**Your assignment**
The whole listing, except its pictures, is to be repeated exactly.

---- Record set

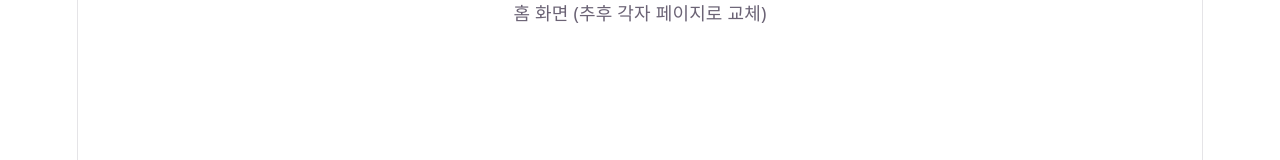
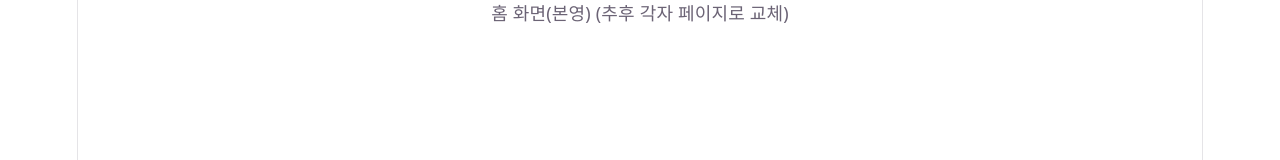
Before and after one commit to 2KdevMiniProject2/Rookies_MiniProject2, a React (Vite) app: page / in a window 1280 px wide. Shown: the top 160 px of the page. Built offline with nearby package versions, Linux system fonts and the light colour scheme.

Commit message:
first commit

```diff
--- a/src/routes/AppRouter.jsx
+++ b/src/routes/AppRouter.jsx
@@ -15,7 +15,7 @@ function AppRouter() {
   return (
     <BrowserRouter>
       <Routes>
-        <Route path="/" element={<div>홈 화면 (추후 각자 페이지로 교체)</div>} />
+        <Route path="/" element={<div>홈 화면(본영) (추후 각자 페이지로 교체)</div>} />
 
         {/* 로그인 없이 접근 가능한 라우트는 여기에 추가 */}
 
```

--------

**Task response**
Before and after one commit to 2KdevMiniProject2/Rookies_MiniProject2, a React (Vite) app: page / in a window 1280 px wide. Shown: the top 160 px of the page. Built offline with nearby package versions, Linux system fonts and the light colour scheme.

Commit message:
first commit

```diff
--- a/src/routes/AppRouter.jsx
+++ b/src/routes/AppRouter.jsx
@@ -15,7 +15,7 @@ function AppRouter() {
   return (
     <BrowserRouter>
       <Routes>
-        <Route path="/" element={<div>홈 화면 (추후 각자 페이지로 교체)</div>} />
+        <Route path="/" element={<div>홈 화면(본영) (추후 각자 페이지로 교체)</div>} />
 
         {/* 로그인 없이 접근 가능한 라우트는 여기에 추가 */}
 
```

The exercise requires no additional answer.